Volunteers get organized as they work to get out the vote in Balitmore, MD, Oct 2010
Volunteers get organized as they work to get out the vote in Balitmore, MD, Oct 2010


Recent public opinion polls of likely U.S. voters suggest the Republican Party will replace the Democratic Party as the majority party in both houses of Congress following the mid-term election on 2 Nov. Republicans also expect major gains in state and local elections.

In an attempt to avoid defeat, Democratic Party candidates are trying to rally their supporters, including a loyal base of African American voters. Volunteers are on a mission to get African American voters to the polls in Baltimore, Maryland. They are canvassing this neighborhood and others across the mid-Atlantic state of Maryland during the early voting period ahead of the actual election day.

Keith Haynes is running for his third term as a Maryland state lawmaker. Besides campaigning, he wants people to get excited about the election. "We are actually encouraging people to get out and vote now.

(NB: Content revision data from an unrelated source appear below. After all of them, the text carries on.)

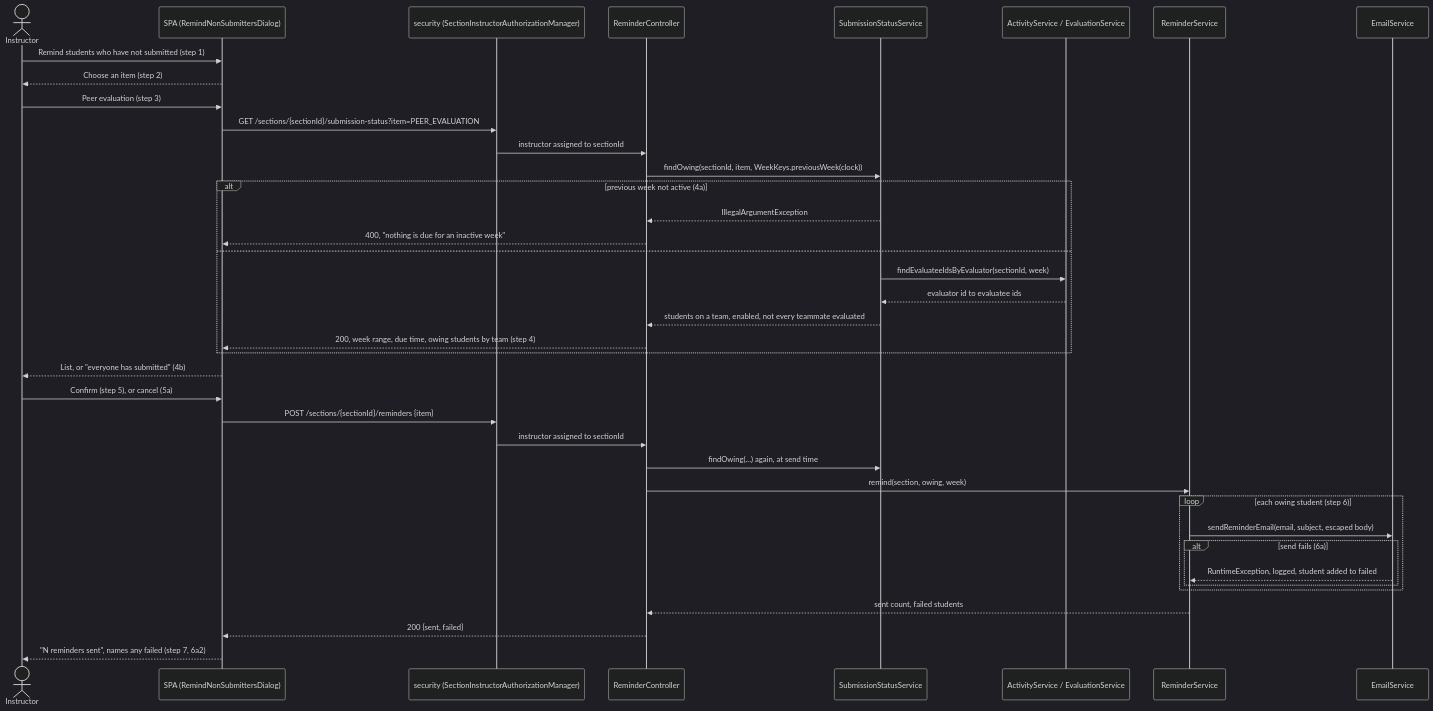
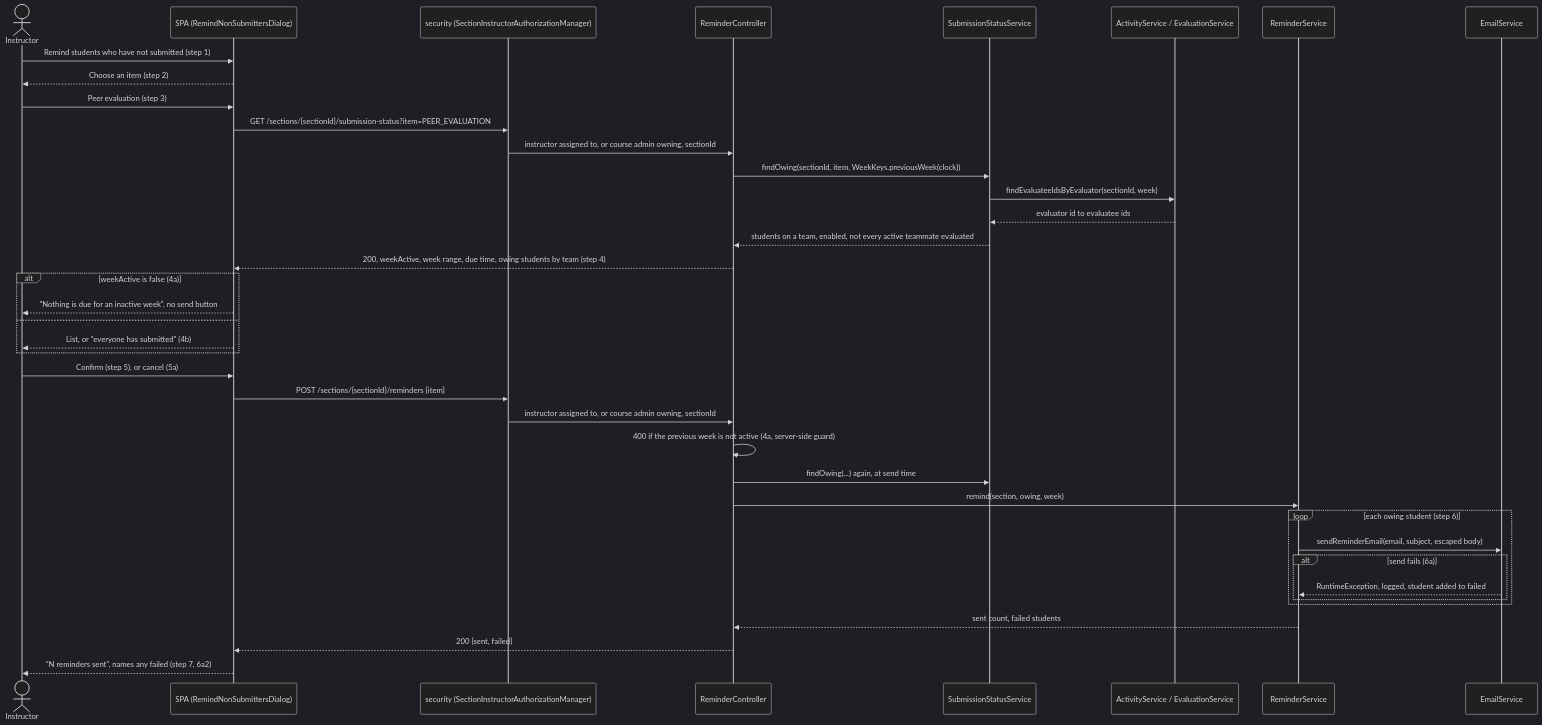
Before and after one commit to Washingtonwei/project-pulse: the second of 3 diagrams in docs/design/not.md, drawn with Mermaid (dark theme). The commit also changed other lines of this file and 1 other file, not shown here.

First line of the commit message:
docs(design): resolve the questions-test findings in the NOT design

````diff
--- a/docs/design/not.md
+++ b/docs/design/not.md
@@ -86,41 +86,41 @@
 ```mermaid
 sequenceDiagram
     actor I as Instructor
     participant SPA as SPA (RemindNonSubmittersDialog)
     participant SEC as security (SectionInstructorAuthorizationManager)
     participant RC as ReminderController
     participant SS as SubmissionStatusService
     participant AE as ActivityService / EvaluationService
     participant RS as ReminderService
     participant EM as EmailService
     I->>SPA: Remind students who have not submitted (step 1)
     SPA-->>I: Choose an item (step 2)
     I->>SPA: Peer evaluation (step 3)
     SPA->>SEC: GET /sections/{sectionId}/submission-status?item=PEER_EVALUATION
-    SEC->>RC: instructor assigned to sectionId
+    SEC->>RC: instructor assigned to, or course admin owning, sectionId
     RC->>SS: findOwing(sectionId, item, WeekKeys.previousWeek(clock))
-    alt previous week not active (4a)
-        SS-->>RC: IllegalArgumentException
-        RC-->>SPA: 400, "nothing is due for an inactive week"
+    SS->>AE: findEvaluateeIdsByEvaluator(sectionId, week)
+    AE-->>SS: evaluator id to evaluatee ids
+    SS-->>RC: students on a team, enabled, not every active teammate evaluated
+    RC-->>SPA: 200, weekActive, week range, due time, owing students by team (step 4)
+    alt weekActive is false (4a)
+        SPA-->>I: "Nothing is due for an inactive week", no send button
     else
-        SS->>AE: findEvaluateeIdsByEvaluator(sectionId, week)
-        AE-->>SS: evaluator id to evaluatee ids
-        SS-->>RC: students on a team, enabled, not every teammate evaluated
-        RC-->>SPA: 200, week range, due time, owing students by team (step 4)
+        SPA-->>I: List, or "everyone has submitted" (4b)
     end
-    SPA-->>I: List, or "everyone has submitted" (4b)
     I->>SPA: Confirm (step 5), or cancel (5a)
     SPA->>SEC: POST /sections/{sectionId}/reminders {item}
-    SEC->>RC: instructor assigned to sectionId
+    SEC->>RC: instructor assigned to, or course admin owning, sectionId
+    RC->>RC: 400 if the previous week is not active (4a, server-side guard)
     RC->>SS: findOwing(...) again, at send time
     RC->>RS: remind(section, owing, week)
     loop each owing student (step 6)
         RS->>EM: sendReminderEmail(email, subject, escaped body)
         alt send fails (6a)
             EM-->>RS: RuntimeException, logged, student added to failed
         end
     end
     RS-->>RC: sent count, failed students
     RC-->>SPA: 200 {sent, failed}
     SPA-->>I: "N reminders sent", names any failed (step 7, 6a2)
 ```
````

So if he's in town he can take advantage of early voting today."

Haynes also said, "During the primary election a few weeks ago, we had one of the lowest voter turnouts that we have had in the state of Maryland and we are trying to boost those number up for the general election."

Organizers says these 'get out the vote' drives are important because studies indicate that turnout among black voters for midterm elections is often a third lower than in presidential election years. Melanie Campbell is president of the National Coalition on Black Civic Participation and she said, "I think it takes all of us getting involved and it takes the voter. It takes the community to realize this is a very important election and staying at home is not a good option."  

As head of the party, President Barack Obama is trying to help Democrats win on election day and prevent opposition Republicans from capturing enough seats to take control of Congress. "Don't ever let anybody tell you this fight isn't worth it."

David Bositis is an analyst with The Joint Center for Political and Economic Studies in Washington. He said high black voter turnout in key races, especially in southern states, could make it difficult for Republicans to win a majority of seats needed to regain control of Congress.

"If black voters turn out, the Democrats' prospects are going to be a lot better than if African Americans do not turn out," said Bositis. "When there's little or no gap between black or white turnout, it usually bodes well for the Democratic Party. When there is a large gap between black and white turnout, it usually bodes well for the Republican Party."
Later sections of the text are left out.